### Task to carry out
Give all of the data again exactly as written, omitting every image.

• • • • •

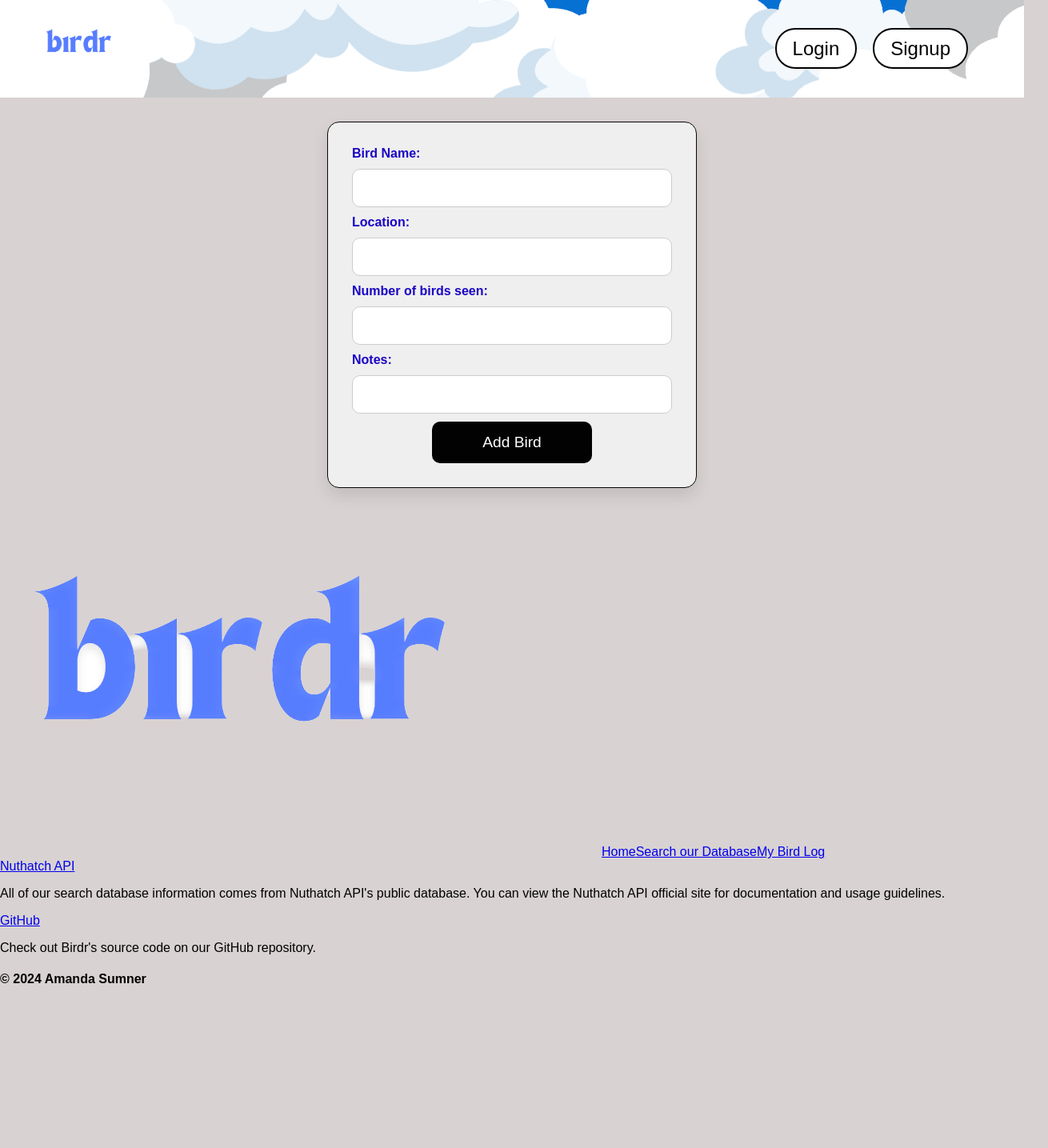
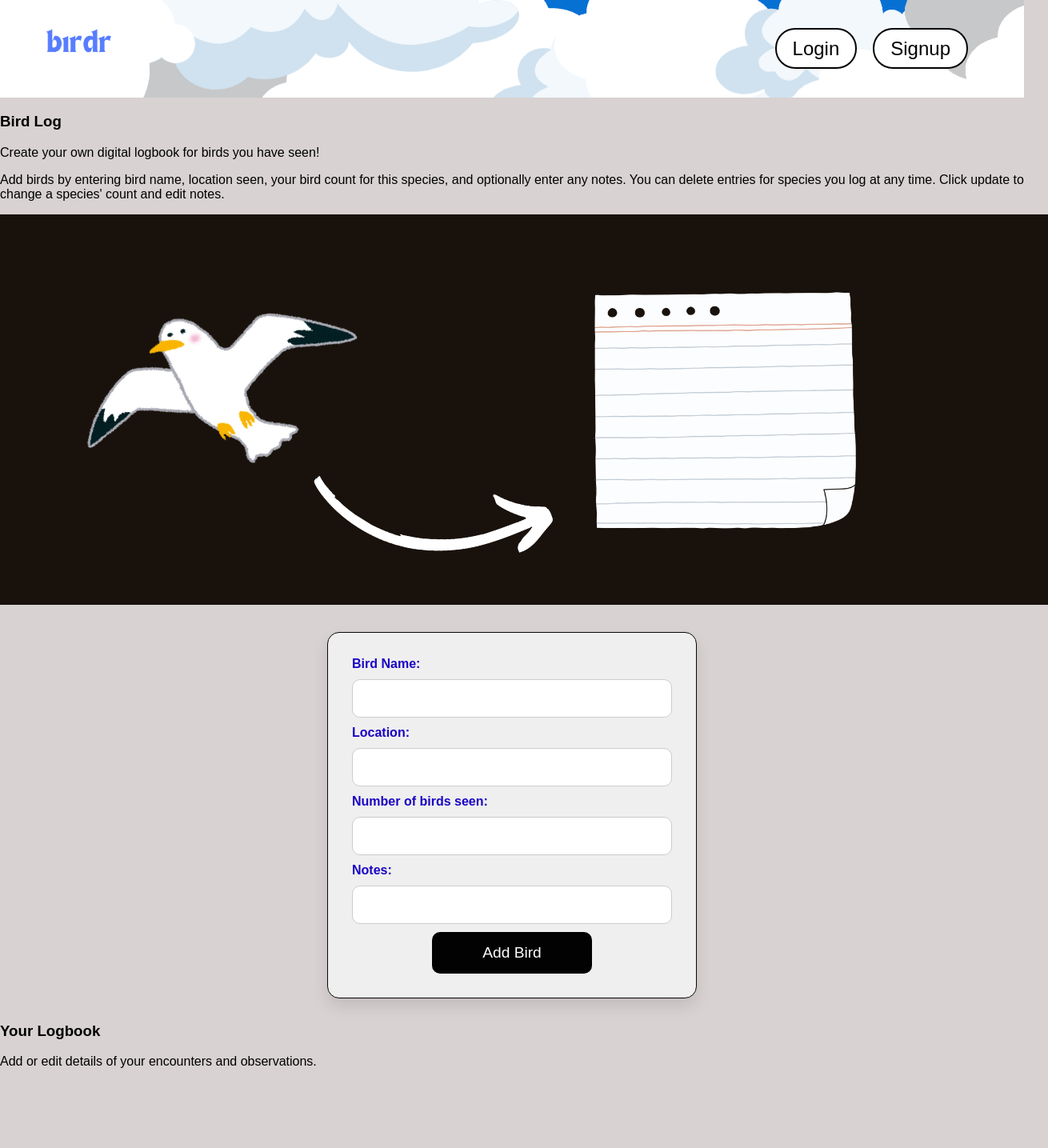
Before and after one commit to arsumner/birdr, a React (Create React App) app in the folder client/: page /library in a window 1280 px wide. Shown: the top 1435 px of the page at 80% size, 1310 px wide, since content can reach past the window. Before the commit the page ends 1255 px from the top, so only its background shows below. Built offline with nearby package versions, Linux system fonts and the light colour scheme.

Commit message:
improved styling of library page, added images

```diff
--- a/client/src/pages/Library.js
+++ b/client/src/pages/Library.js
@@ -1,6 +1,7 @@
-import { useEffect} from 'react'
+import { useEffect } from 'react'
 import { useBirdsContext } from '../hooks/useBirdsContext'
 import { useAuthContext } from '../hooks/useAuthContext'
+import libraryImage from '../images/library.png'
 
 // components
 import BirdDetails from '../components/birdDetails'
@@ -30,8 +31,20 @@ const Library = () => {
     }, [dispatch, user])
 
     return (
-        <div className= "">
-            <BirdForm/>
+        <div>
+            <div className='library-header-container'>
+                <h3>Bird Log</h3>
+                <p>Create your own digital logbook for birds you have seen!</p>
+                <p>Add birds by entering bird name, location seen, your bird count for this species, and optionally enter any notes. You can delete entries for species you log at any time. Click update to change a species' count and edit notes.</p>
+            </div>
+            <a href="#logbook-header">
+                <img src={libraryImage} alt="Library Image" className="library-image" />
+            </a>
+            <BirdForm />
+            <div className='library-header-container' id="logbook-header">
+                <h3>Your Logbook</h3>
+                <p>Add or edit details of your encounters and observations.</p>
+            </div>
             <div className="birds">
                 {birds && birds.map((bird) => (
                     <BirdDetails key={bird._id} bird={bird}/>
```
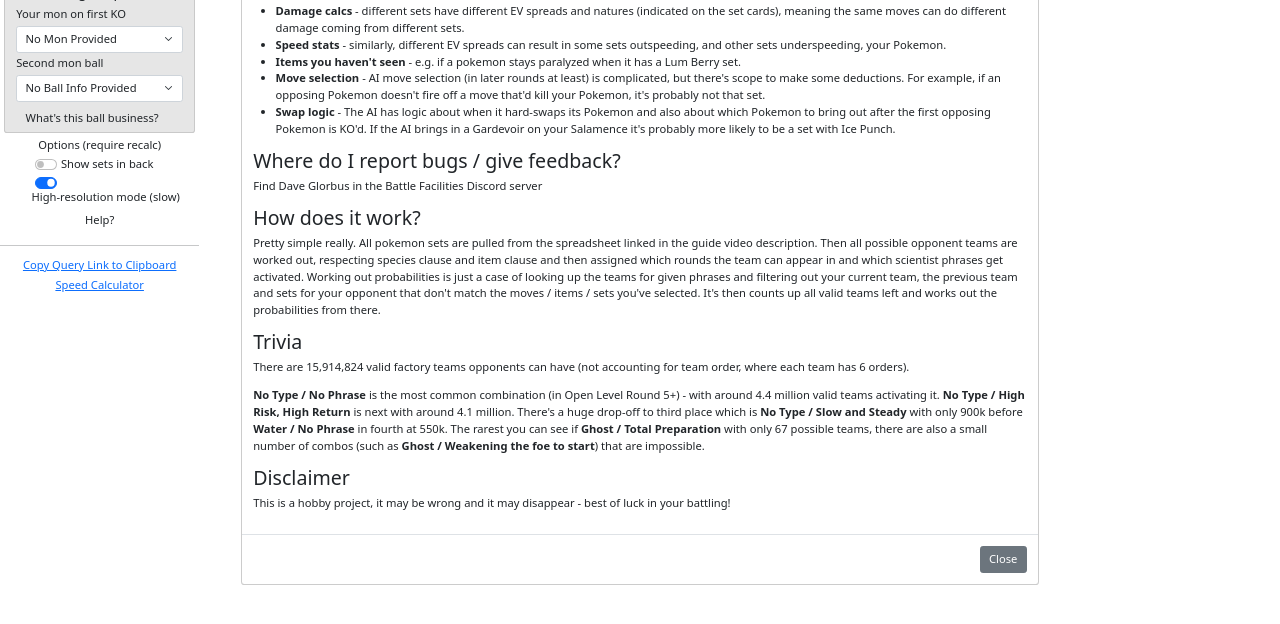
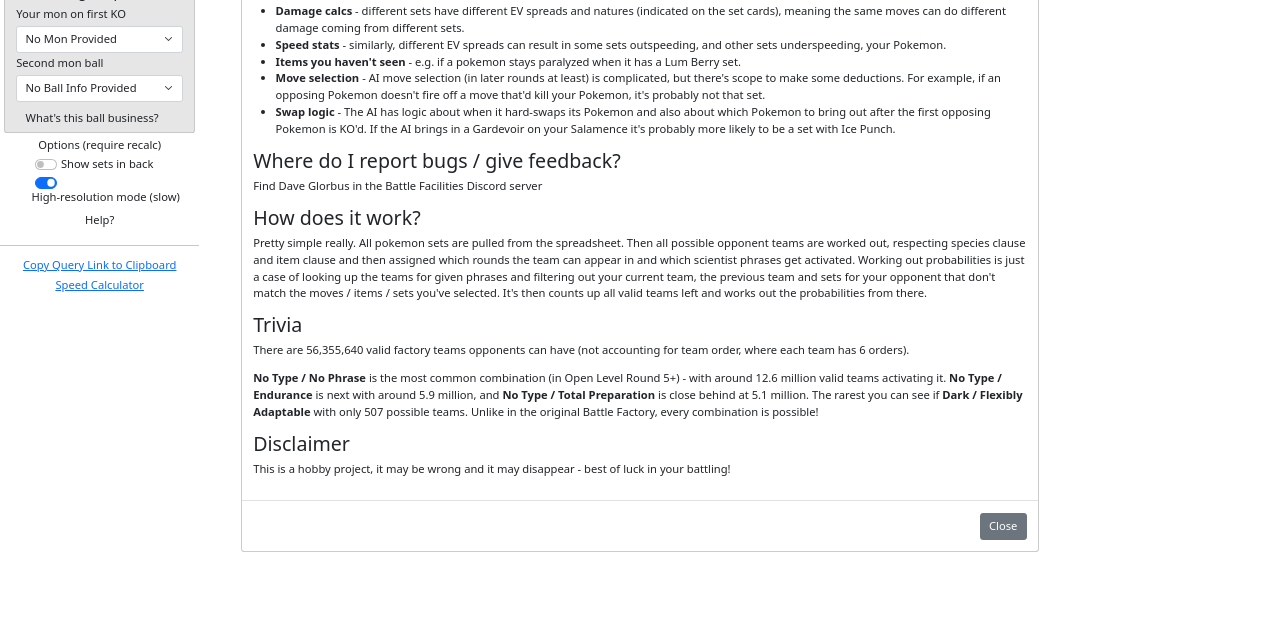
Before and after one commit to DisasterArea96/DreamFactoryBuddy, a Django app: page / in a window 1280 px wide, after a click on "Help?". Shown: the part 613-1237 px from the top of the page. Run offline with Django 4.2, Linux system fonts and the light colour scheme; some libraries are stand-ins or nearby versions.

Commit message:
Updated the stats! :3

```diff
--- a/BattleFactoryBuddy/templates/BattleFactoryBuddy/index.html
+++ b/BattleFactoryBuddy/templates/BattleFactoryBuddy/index.html
@@ -519,17 +519,15 @@
               <h3>Where do I report bugs / give feedback?</h3>
               <p> Find Dave Glorbus in the Battle Facilities Discord server</p>
               <h3>How does it work?</h3>
-              <p>Pretty simple really. All pokemon sets are pulled from the spreadsheet linked in the guide video description. Then all possible opponent teams are worked out, respecting species clause and item clause and then
+              <p>Pretty simple really. All pokemon sets are pulled from the spreadsheet. Then all possible opponent teams are worked out, respecting species clause and item clause and then
                 assigned which rounds the team can appear in and which scientist phrases get activated. Working out probabilities is
                 just a case of looking up the teams for given phrases and filtering out your current team, the previous team and sets
               for your opponent that don't match the moves / items / sets you've selected. It's then counts up all valid teams left
               and works out the probabilities from there.</p>
               <h3>Trivia</h3>
-              <p>There are 15,914,824 valid factory teams opponents can have (not accounting for team order, where each team has 6 orders).</p>
-              <p><b>No Type / No Phrase</b> is the most common combination (in Open Level Round 5+) - with around 4.4 million valid teams activating it.
-                <b>No Type / High Risk, High Return</b> is next with around 4.1 million. There's a huge drop-off to third place which is <b>No Type / Slow
-                and Steady</b> with only 900k before <b>Water / No Phrase</b> in fourth at 550k. The rarest you can see if <b>Ghost / Total Preparation</b> with only 67 possible teams, there are also a small
-                number of combos (such as <b>Ghost / Weakening the foe to start</b>) that are impossible.</p>
+              <p>There are 56,355,640 valid factory teams opponents can have (not accounting for team order, where each team has 6 orders).</p>
+              <p><b>No Type / No Phrase</b> is the most common combination (in Open Level Round 5+) - with around 12.6 million valid teams activating it.
+                <b>No Type / Endurance</b> is next with around 5.9 million, and <b>No Type / Total Preparation</b> is close behind at 5.1 million. The rarest you can see if <b>Dark / Flexibly Adaptable</b> with only 507 possible teams. Unlike in the original Battle Factory, every combination is possible!</p>
               <h3>Disclaimer</h3>
               <p>This is a hobby project, it may be wrong and it may disappear - best of luck in your battling!</p>
             </div>
```
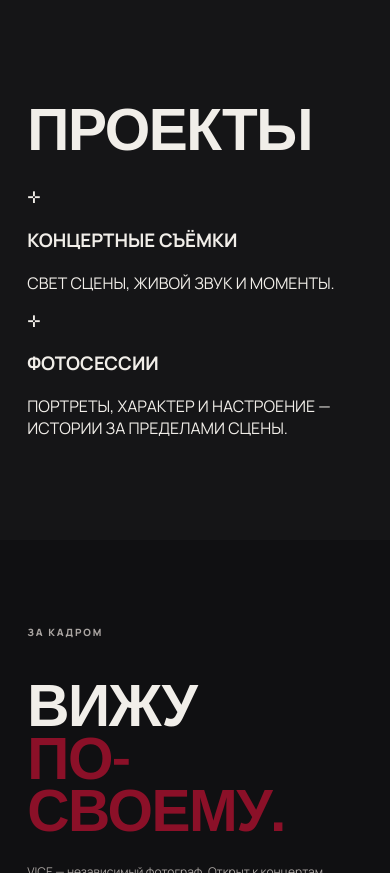
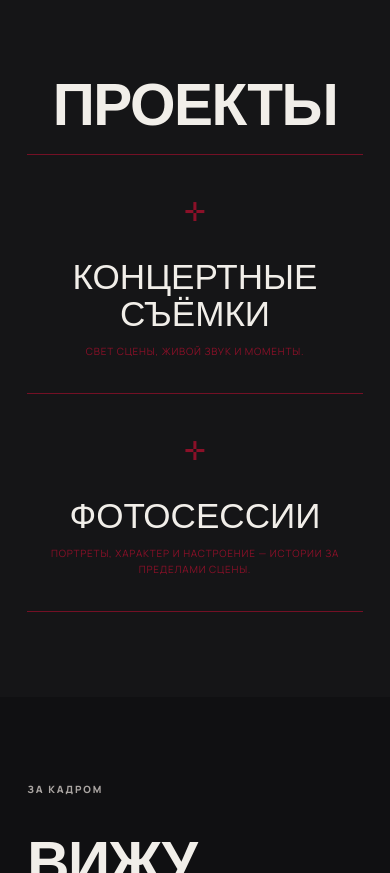
Before and after one commit to PsychoVice/vice-portfolio, a plain HTML site: page index.html in a window 390 px wide. Shown: the part 1270-2143 px from the top of the page. Drawn offline with nearby package versions, Linux system fonts and the light colour scheme.

Commit message:
Style text-only project links

```diff
--- a/styles.css
+++ b/styles.css
@@ -181,3 +181,24 @@
 @media(max-width:560px){
   .hero-title{font-size:clamp(76px,18vw,112px);line-height:.84;margin:34px 0}
 }
+
+
+/* Text-only project links inspired by the Framer layout */
+.works{background:#151517}
+.section-heading{justify-content:center;text-align:center;margin-bottom:34px}
+.section-heading h2{margin:0}
+.project-grid{display:block}
+.project-list{width:100%;border-top:1px solid rgba(139,16,40,.8)}
+.project-text-link{position:relative;display:flex;min-height:250px;padding:54px 5vw 42px;flex-direction:column;align-items:center;justify-content:center;text-align:center;border-bottom:1px solid rgba(139,16,40,.8);transition:background .25s ease}
+.project-text-link:hover{background:rgba(139,16,40,.07)}
+.project-cross{font:300 30px/1 var(--display);color:var(--red);margin-bottom:42px;transition:transform .25s ease}
+.project-text-link:hover .project-cross{transform:rotate(45deg)}
+.project-text-link h3{font:500 clamp(38px,6.5vw,68px)/1.05 var(--display);color:#f1eee9;margin:0}
+.project-text-link p{font:400 12px/1.6 var(--body);letter-spacing:.08em;color:var(--red);margin:14px 0 0}
+@media(max-width:560px){
+ .section-heading{margin-bottom:28px}
+ .project-text-link{min-height:215px;padding:42px 6vw 34px}
+ .project-cross{margin-bottom:32px;font-size:26px}
+ .project-text-link h3{font-size:clamp(32px,9vw,48px)}
+ .project-text-link p{font-size:10px}
+}
```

• • • • •

### Result below
Before and after one commit to arsumner/birdr, a React (Create React App) app in the folder client/: page /library in a window 1280 px wide. Shown: the top 1435 px of the page at 80% size, 1310 px wide, since content can reach past the window. Before the commit the page ends 1255 px from the top, so only its background shows below. Built offline with nearby package versions, Linux system fonts and the light colour scheme.

Commit message:
improved styling of library page, added images

```diff
--- a/client/src/pages/Library.js
+++ b/client/src/pages/Library.js
@@ -1,6 +1,7 @@
-import { useEffect} from 'react'
+import { useEffect } from 'react'
 import { useBirdsContext } from '../hooks/useBirdsContext'
 import { useAuthContext } from '../hooks/useAuthContext'
+import libraryImage from '../images/library.png'
 
 // components
 import BirdDetails from '../components/birdDetails'
@@ -30,8 +31,20 @@ const Library = () => {
     }, [dispatch, user])
 
     return (
-        <div className= "">
-            <BirdForm/>
+        <div>
+            <div className='library-header-container'>
+                <h3>Bird Log</h3>
+                <p>Create your own digital logbook for birds you have seen!</p>
+                <p>Add birds by entering bird name, location seen, your bird count for this species, and optionally enter any notes. You can delete entries for species you log at any time. Click update to change a species' count and edit notes.</p>
+            </div>
+            <a href="#logbook-header">
+                <img src={libraryImage} alt="Library Image" className="library-image" />
+            </a>
+            <BirdForm />
+            <div className='library-header-container' id="logbook-header">
+                <h3>Your Logbook</h3>
+                <p>Add or edit details of your encounters and observations.</p>
+            </div>
             <div className="birds">
                 {birds && birds.map((bird) => (
                     <BirdDetails key={bird._id} bird={bird}/>
```
Before and after one commit to DisasterArea96/DreamFactoryBuddy, a Django app: page / in a window 1280 px wide, after a click on "Help?". Shown: the part 613-1237 px from the top of the page. Run offline with Django 4.2, Linux system fonts and the light colour scheme; some libraries are stand-ins or nearby versions.

Commit message:
Updated the stats! :3

```diff
--- a/BattleFactoryBuddy/templates/BattleFactoryBuddy/index.html
+++ b/BattleFactoryBuddy/templates/BattleFactoryBuddy/index.html
@@ -519,17 +519,15 @@
               <h3>Where do I report bugs / give feedback?</h3>
               <p> Find Dave Glorbus in the Battle Facilities Discord server</p>
               <h3>How does it work?</h3>
-              <p>Pretty simple really. All pokemon sets are pulled from the spreadsheet linked in the guide video description. Then all possible opponent teams are worked out, respecting species clause and item clause and then
+              <p>Pretty simple really. All pokemon sets are pulled from the spreadsheet. Then all possible opponent teams are worked out, respecting species clause and item clause and then
                 assigned which rounds the team can appear in and which scientist phrases get activated. Working out probabilities is
                 just a case of looking up the teams for given phrases and filtering out your current team, the previous team and sets
               for your opponent that don't match the moves / items / sets you've selected. It's then counts up all valid teams left
               and works out the probabilities from there.</p>
               <h3>Trivia</h3>
-              <p>There are 15,914,824 valid factory teams opponents can have (not accounting for team order, where each team has 6 orders).</p>
-              <p><b>No Type / No Phrase</b> is the most common combination (in Open Level Round 5+) - with around 4.4 million valid teams activating it.
-                <b>No Type / High Risk, High Return</b> is next with around 4.1 million. There's a huge drop-off to third place which is <b>No Type / Slow
-                and Steady</b> with only 900k before <b>Water / No Phrase</b> in fourth at 550k. The rarest you can see if <b>Ghost / Total Preparation</b> with only 67 possible teams, there are also a small
-                number of combos (such as <b>Ghost / Weakening the foe to start</b>) that are impossible.</p>
+              <p>There are 56,355,640 valid factory teams opponents can have (not accounting for team order, where each team has 6 orders).</p>
+              <p><b>No Type / No Phrase</b> is the most common combination (in Open Level Round 5+) - with around 12.6 million valid teams activating it.
+                <b>No Type / Endurance</b> is next with around 5.9 million, and <b>No Type / Total Preparation</b> is close behind at 5.1 million. The rarest you can see if <b>Dark / Flexibly Adaptable</b> with only 507 possible teams. Unlike in the original Battle Factory, every combination is possible!</p>
               <h3>Disclaimer</h3>
               <p>This is a hobby project, it may be wrong and it may disappear - best of luck in your battling!</p>
             </div>
```
Before and after one commit to PsychoVice/vice-portfolio, a plain HTML site: page index.html in a window 390 px wide. Shown: the part 1270-2143 px from the top of the page. Drawn offline with nearby package versions, Linux system fonts and the light colour scheme.

Commit message:
Style text-only project links

```diff
--- a/styles.css
+++ b/styles.css
@@ -181,3 +181,24 @@
 @media(max-width:560px){
   .hero-title{font-size:clamp(76px,18vw,112px);line-height:.84;margin:34px 0}
 }
+
+
+/* Text-only project links inspired by the Framer layout */
+.works{background:#151517}
+.section-heading{justify-content:center;text-align:center;margin-bottom:34px}
+.section-heading h2{margin:0}
+.project-grid{display:block}
+.project-list{width:100%;border-top:1px solid rgba(139,16,40,.8)}
+.project-text-link{position:relative;display:flex;min-height:250px;padding:54px 5vw 42px;flex-direction:column;align-items:center;justify-content:center;text-align:center;border-bottom:1px solid rgba(139,16,40,.8);transition:background .25s ease}
+.project-text-link:hover{background:rgba(139,16,40,.07)}
+.project-cross{font:300 30px/1 var(--display);color:var(--red);margin-bottom:42px;transition:transform .25s ease}
+.project-text-link:hover .project-cross{transform:rotate(45deg)}
+.project-text-link h3{font:500 clamp(38px,6.5vw,68px)/1.05 var(--display);color:#f1eee9;margin:0}
+.project-text-link p{font:400 12px/1.6 var(--body);letter-spacing:.08em;color:var(--red);margin:14px 0 0}
+@media(max-width:560px){
+ .section-heading{margin-bottom:28px}
+ .project-text-link{min-height:215px;padding:42px 6vw 34px}
+ .project-cross{margin-bottom:32px;font-size:26px}
+ .project-text-link h3{font-size:clamp(32px,9vw,48px)}
+ .project-text-link p{font-size:10px}
+}
```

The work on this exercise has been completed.